6. Healthcare Cost and Utilization Project (HCUP), Agency for Healthcare Research and Quality. SID Database Documentation. http://www Published July 2013. Accessed October 3, 2013.

7. Jha AK, DesRoches CM, Campbell EG, et al. Use of electronic health records in U.S. hospitals. N Engl J Med. 2009;360(16):1628-1638.

8. Lucado J, Paez K, Elixhauser A. Medication-Related Adverse Outcomes in U.S. Hospitals and Emergency Departments, 2008. HCUP Statistical Brief #109. Agency for Healthcare Research and Quality. Published April 2011. Accessed October 3, 2013.

9. Coffey R, Milenkovic M, Andrews RM. The Case for the Present-on-Admission (POA) Indicator. HCUP Methods Series Report # 2006-01. Agency for Healthcare Research and Quality. Published June 26, 2006. Accessed October 3, 2013.

10. Houchens RL, Elixhauser A, Romano PS. How often are potential patient safety events present on admission? Jt Comm J Qual Patient Saf. 2008;34(3):154-163.

11. Elixhauser A, Steiner C, Harris DR, Coffey RM. Comorbidity measures for use with administrative data. Med Care. 1998;36(1):8-27.

12. Manning WG, Mullahy J. Estimating log models: to transform or not to transform? J Health Econ. 2001;20(4):461-494.

13. Little RJ, Vartivarian S. On weighting the rates in non-response weights. Stat Med. 2003;22(9):1589-1599.

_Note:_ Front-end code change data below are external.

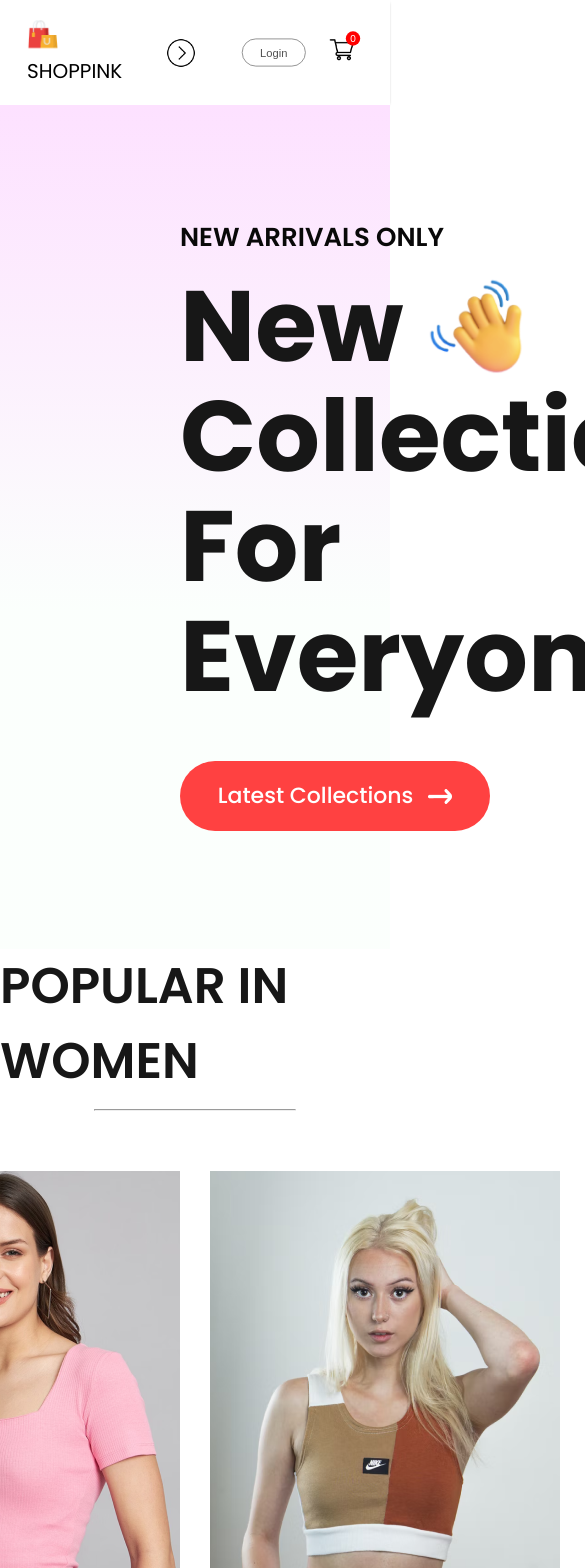
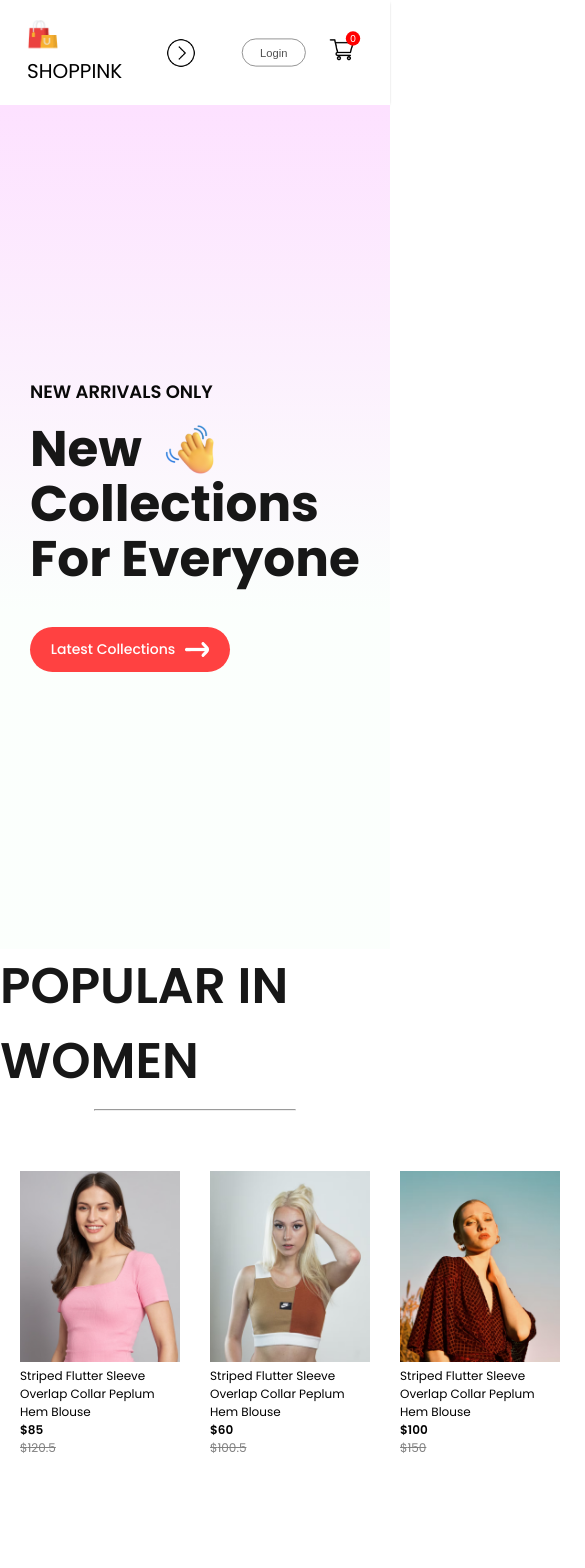
Before and after one commit to DucBaoNguyen2004/E-Commerce-Clothes-Shopping, a React (Create React App) app: page / in a window 390 px wide. Shown: the top 1568 px of the page, 585 px wide, since content can reach past the window. Built offline with nearby package versions, Linux system fonts and the light colour scheme.

Commit message:
Responsive item va banner

```diff
--- a/src/Components/Hero/Hero.css
+++ b/src/Components/Hero/Hero.css
@@ -50,3 +50,93 @@
     align-items: center;
     justify-content: center;
 }
+@media(max-width:1281px){
+    .hero-left{
+        padding-left: 100px;
+    }
+    .hero-left h2{
+        font-size: 22px;
+    }
+    .hero-left p{
+        font-size: 60px;
+    }
+    .hero-hand-icon img{
+        width: 80px;
+    }
+    .hero-lastest-btn{
+        gap: 10px;
+        width: 250px;
+        height: 60px;
+        margin-top: 20px;
+        font-size: 18px;
+    }
+    .hero-right img{
+        width: 500px;
+    }
+}
+@media(max-width:992px){
+    .hero-left{
+        padding-left: 80px;
+    }
+    .hero-left h2{
+        font-size: 20px;
+    }
+    .hero-left p{
+        font-size: 50px;
+    }
+    .hero-hand-icon img{
+        width: 65px;
+    }
+    .hero-lastest-btn{
+        width: 220px;
+        height: 50px;
+        font-size: 16px;
+    }
+    .hero-right img{
+        width: 400px;
+    }
+}
+@media(max-width:768px){
+    .hero-left{
+        padding-left: 30px;
+    }
+    .hero-left h2{
+        font-size: 16px;
+    }
+    .hero-left p{
+        font-size: 40px;
+    }
+    .hero-hand-icon img{
+        width: 50px;
+    }
+    .hero-lastest-btn{
+        width: 175px;
+        height: 40px;
+        font-size: 13px;
+    }
+    .hero-right img{
+        width: 300px;
+    }
+}
+@media(max-width:480px){
+    .hero{
+        flex-direction: column;
+    }
+    .hero-right{
+        display: none;
+    }
+    .hero-left h2{
+        font-size: 18px;
+    }
+    .hero-left p{
+        font-size: 50px;
+    }
+    .hero-hand-icon img{
+        width: 55px;
+    }
+    .hero-lastest-btn{
+        width: 200px;
+        height: 45px;
+        font-size: 14px;
+    }
+}
--- a/src/Components/Item/Item.css
+++ b/src/Components/Item/Item.css
@@ -49,3 +49,47 @@
 .item-price-new{
 font-weight: 600;
 }
+@media(max-width:1280px){
+  .item{
+    width: 220px;
+    font-size: 14px;
+  }
+  .item img{
+    width: 220px;
+  }
+  .item-price-old{
+    font-size: 14px;
+  }
+}
+@media(max-width:992px){
+  .item{
+    width: 170px;
+    font-size: 13px;
+  }
+  .item img{
+    width: 170px;
+  }
+  .item-price-old{
+    font-size: 13px;
+  }
+}
+@media(max-width:768px){
+  .item{
+    width: 120px;
+    font-size: 12px;
+  }
+  .item img{
+    width: 120px;
+  }
+  .item-price-old{
+    font-size: 12px;
+  }
+}
+@media(max-width:480px){
+  .item{
+    width: 160px;
+  }
+  .item img{
+    width: 160px;
+  }
+}
--- a/src/Components/Navbar/Navbar.css
+++ b/src/Components/Navbar/Navbar.css
@@ -4,7 +4,6 @@
     padding: 16px;
     box-shadow: 0 1px 3px -2px black;
     align-items: center;
-    overflow: visible;
 }
 .navbar-logo{
     display: flex;
@@ -104,7 +103,7 @@
         font-size: 12px;
     }
 }
-@media(max-width:1024px)
+@media(max-width:992px)
 {
     .navbar{
         padding: 12px 30px;
@@ -126,7 +125,7 @@
         height: 18px;
     }
 }
-@media(max-width:800px)
+@media(max-width:768px)
 {
     .navbar{
     padding: 10px 0px;
@@ -153,7 +152,7 @@
         transform: rotate(90deg);
     }
 }
-@media(max-width:500px){
+@media(max-width:480px){
     .navbar{
         width: 8px 0px;
         gap:0;
```
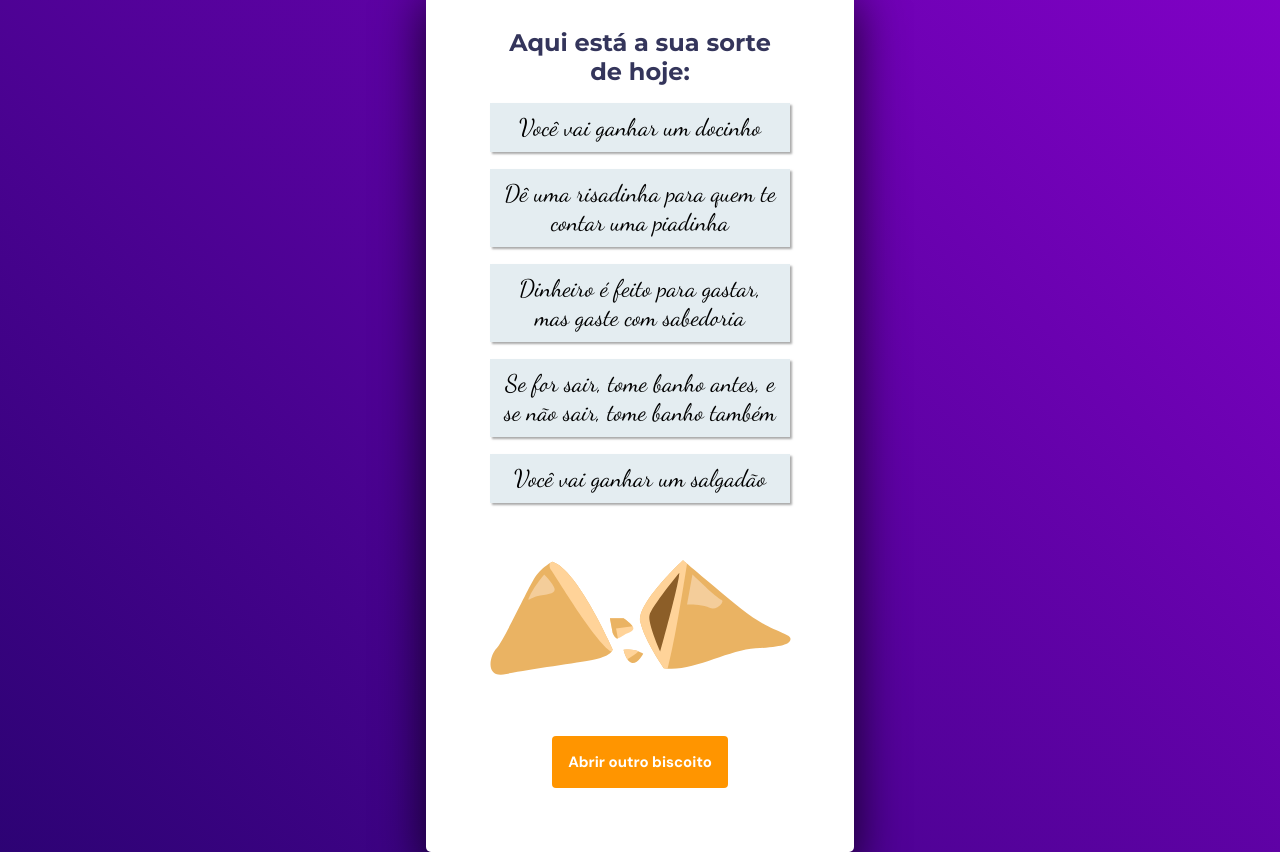
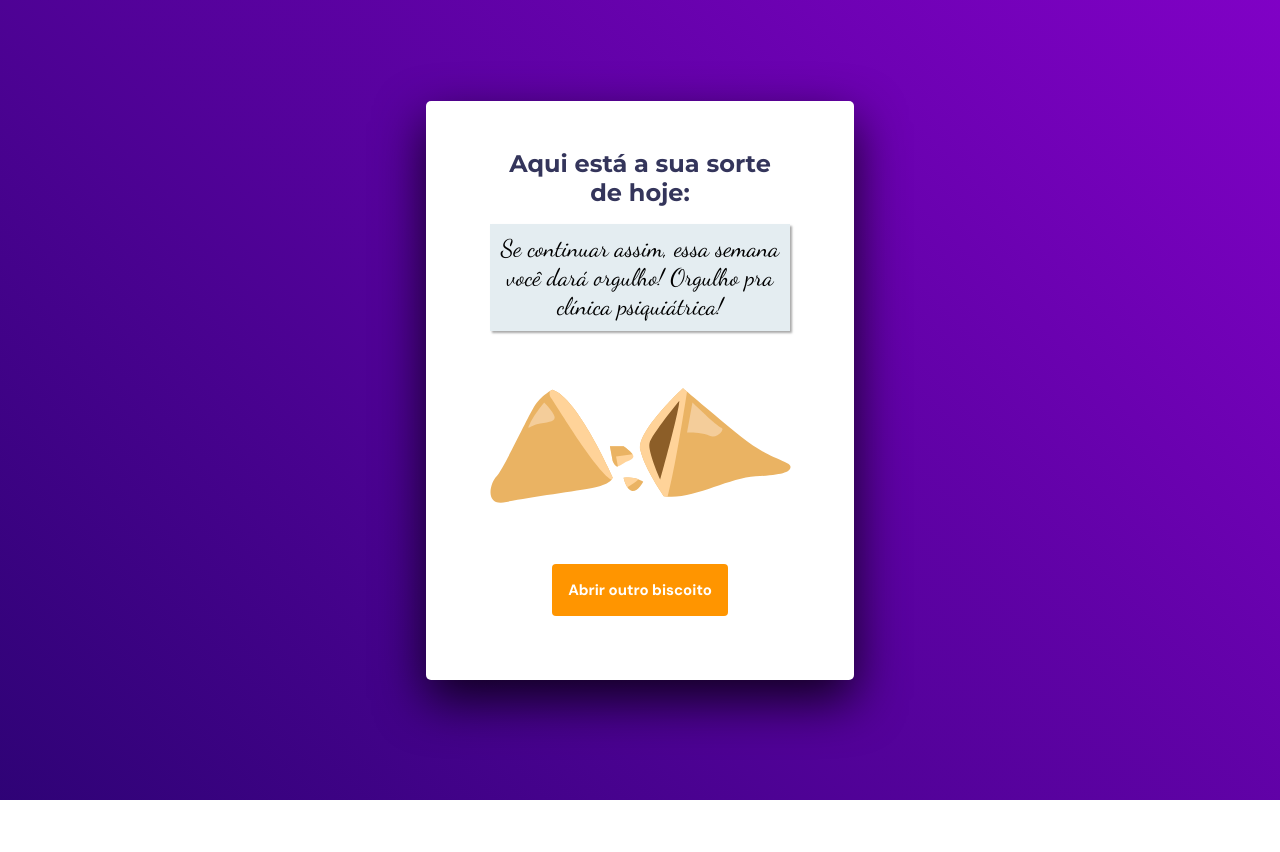
Before and after one commit to williammilanez/jogo-biscoito-da-sorte, a plain HTML site: page index.html in a window 1280 px wide. Both pictures are taken after a click on the picture 640 px from the left and 436 px from the top of the page. After the commit the page ends 800 px from the top, so only its background shows below. Drawn offline with Linux system fonts and the light colour scheme.

Commit message:
projeto concluído

```diff
--- a/index.html
+++ b/index.html
@@ -26,11 +26,7 @@
             <h1>Aqui está a sua sorte de hoje:</h1>
 
             <div>
-                <h2 class="text">Você vai ganhar um docinho</h2>
-                <h2 class="text">Dê uma risadinha para quem te contar uma piadinha</h2>
-                <h2 class="text">Dinheiro é feito para gastar, mas gaste com sabedoria</h2>
-                <h2 class="text">Se for sair, tome banho antes, e se não sair, tome banho também</h2>
-                <h2 class="text">Você vai ganhar um salgadão</h2>
+                <h2></h2>
             </div>
 
             <img class="opened__cookie" src="./assets/opened-cookie.svg" alt="Biscoito aberto">
--- a/main.js
+++ b/main.js
@@ -3,6 +3,21 @@ const screen1 = document.querySelector(".screen1")
 const screen2 = document.querySelector(".screen2")
 const clickCookie = document.querySelector("#clickCookie")
 const buttonReset = document.querySelector("#buttonReset")
+
+const luck = [
+    "Lembre-se de errar as vezes, só pra disfarçar sua perfeição!",
+    "Se continuar assim, essa semana você dará orgulho! Orgulho pra clínica psiquiátrica!",
+    "Ande rindo pra manter a sua ficha criminal limpa!",
+    "Caso você caia, levante, não dá para trabalhar deitado(a)!",
+    "Tente não jogar tudo para o alto, porque depois você terá que catar!",
+    "Levante da cama, porque a cama não vai levantar de você!",
+    "O não você já tem, agora vá atrás da humilhação!",
+    "Não leve tudo tão a sério, você pode ficar com marcas de expressão!",
+    "Vamos trabalhar, porque nascemos bonitos(as), mas não ricos(as)!",
+    "Se o plano A não funcionar, o alfabeto ainda tem outras 25 letras!",
+    "Trabalhe duro em silêncio, deixe que seu sucesso faça o barulho… ou pelo menos um alarme discreto!",
+    "Pra que ir na academia se você está carregando tanto peso na consciência?",
+]
 
 // eventos
 clickCookie.addEventListener('click', handleClick)
@@ -11,20 +26,18 @@ document.addEventListener('keydown', pressEnter)
 
 // funções callback / métodos
 function handleClick(event) {
-    event.preventDefault()
+    toggleScreen()
+    randomText()
+}
 
+function randomText() {
+    let allTexts = luck.length
+    let randomNumber = Math.floor(Math.random() * allTexts)
+    screen2.querySelector("h2").innerText = `${luck[randomNumber]}`
+}
+
+function handleResetClick() {
     toggleScreen()
-
-
-
-
-
-
-
-
-
-
-
 }
 
 function toggleScreen() {
@@ -32,10 +45,6 @@ function toggleScreen() {
     screen2.classList.toggle("hide")
 }
 
-function handleResetClick() {
-    toggleScreen()
-}
-
 function pressEnter(e) {
     if(e.key == 'Enter' && screen1.classList.contains('hide')) {
         handleResetClick()
```
Also changed, not shown: 1 other file.
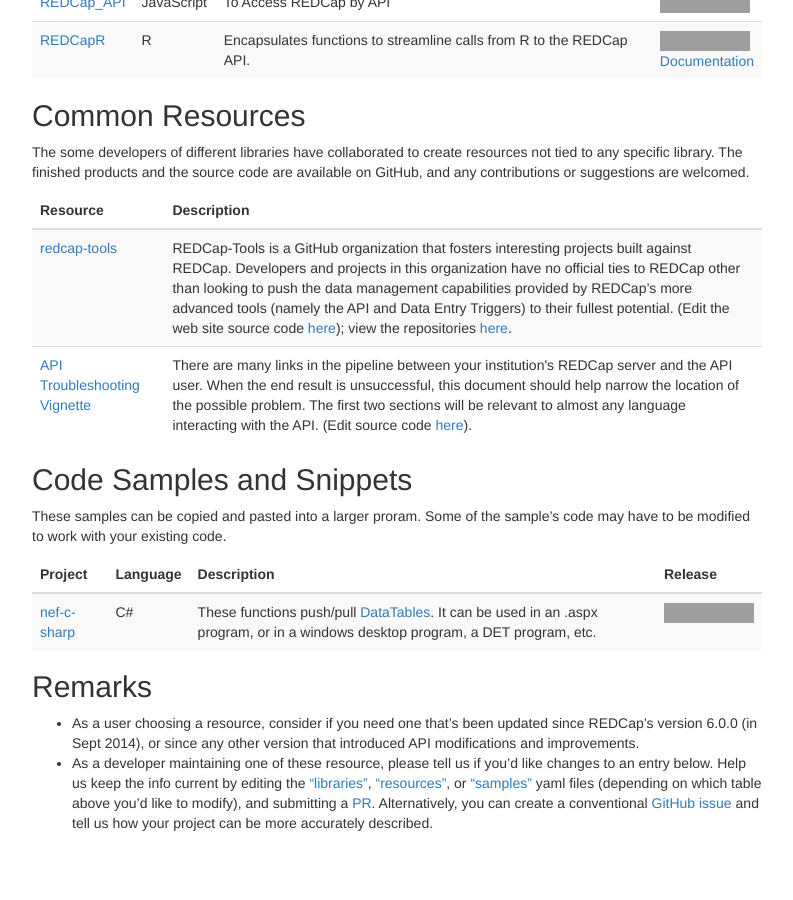
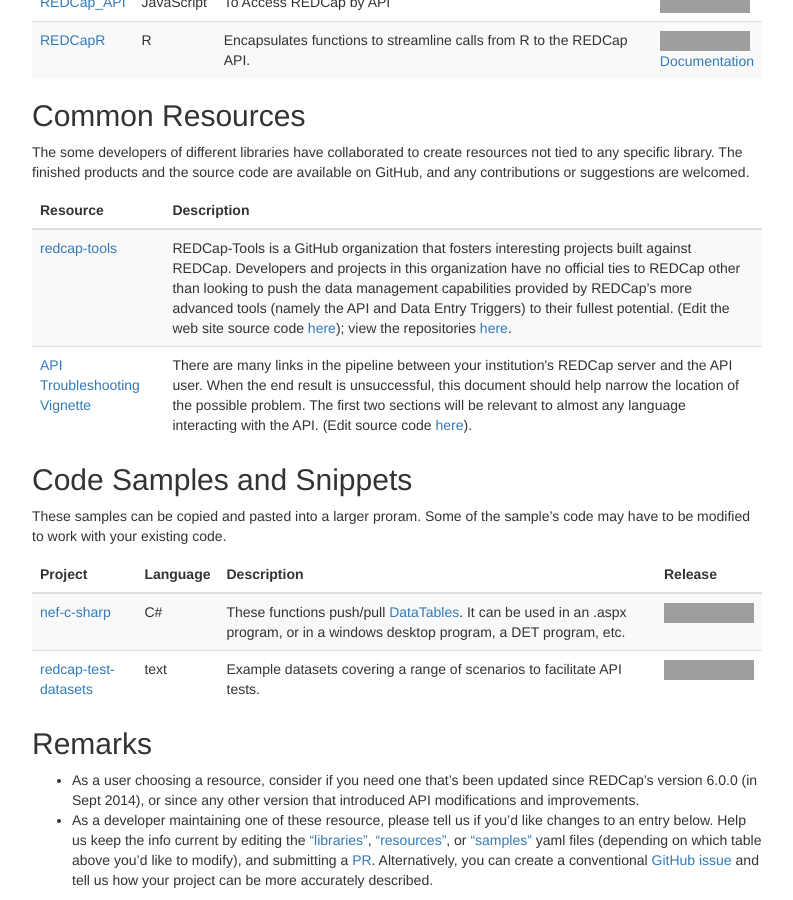
Before and after one commit to redcap-tools/redcap-tools.github.io, a Jekyll site: the page built from projects.md, in a window 1280 px wide and 900 px high, scrolled down 659 px. Shown: the whole window, without its empty margins (243-1036 px from the left). Built offline with Jekyll 4.4.1, drawn with Linux system fonts in a browser that asks for light colours; some web fonts are replaced; before the commit the page ends 1502 px from its top, so only the background shows below that; grey boxes are pictures that could not be loaded.

Commit message:
adding redcap-test-datasets

```diff
--- a/_data/samples.yml
+++ b/_data/samples.yml
@@ -10,3 +10,8 @@
   repo_release: https://img.shields.io/github/release/redcap-tools/nef-c-sharp.svg
   language: C#
   description: These functions push/pull <a href="https://msdn.microsoft.com/en-us/library/system.data.datatable.aspx">DataTables</a>.  It can be used in an .aspx program, or in a windows desktop program, a DET program, etc.
+- name: redcap-test-datasets
+  repo: https://github.com/OuhscBbmc/redcap-test-datasets
+  repo_release: https://img.shields.io/github/release/OuhscBbmc/redcap-test-datasets.svg
+  language: text
+  description: Example datasets covering a range of scenarios to facilitate API tests.
```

14. Becker SO, Ichino A. Estimation of average treatment effects based on propensity scores. Stata J. 2002;2(4):358-377.

15. American Hospital Association. Continued Progress: Hospital Use of Information Technology. Published 2007. Accessed August 30, 2011.

16. Miller AR, Tucker CE, Can health care information technology save babies? Journal of Political Economy. 2011;119(2):289-324.

17. Encinosa WE, Bae J. Health information technology and its effect on hospital costs, outcomes, and patient safety. Inquiry 2012;48(4): 288-303.

Related Videos
Kimberly Westrich, MA, chief strategy officer of the National Pharmaceutical Council
ISPOR 2024 Recap
Chris Pagnani, MD, PC
Phaedra Corso, PhD, associate vice president for research at Indiana University
Julie Patterson, PharmD, PhD
Nancy Dreyer, MPH, PhD, FISE, chief scientific advisor to Picnic Health
Seth Berkowitz, MD, MPH, associate professor of medicine, University of North Carolina at Chapel Hill
Inma Hernandez, PharmD, PhD, professor at the University of California, San Diego Skaggs School of Pharmacy and Pharmaceutical Sciences
Dr Chris Pagnani
Related Content
CH LogoCenter for Biosimilars Logo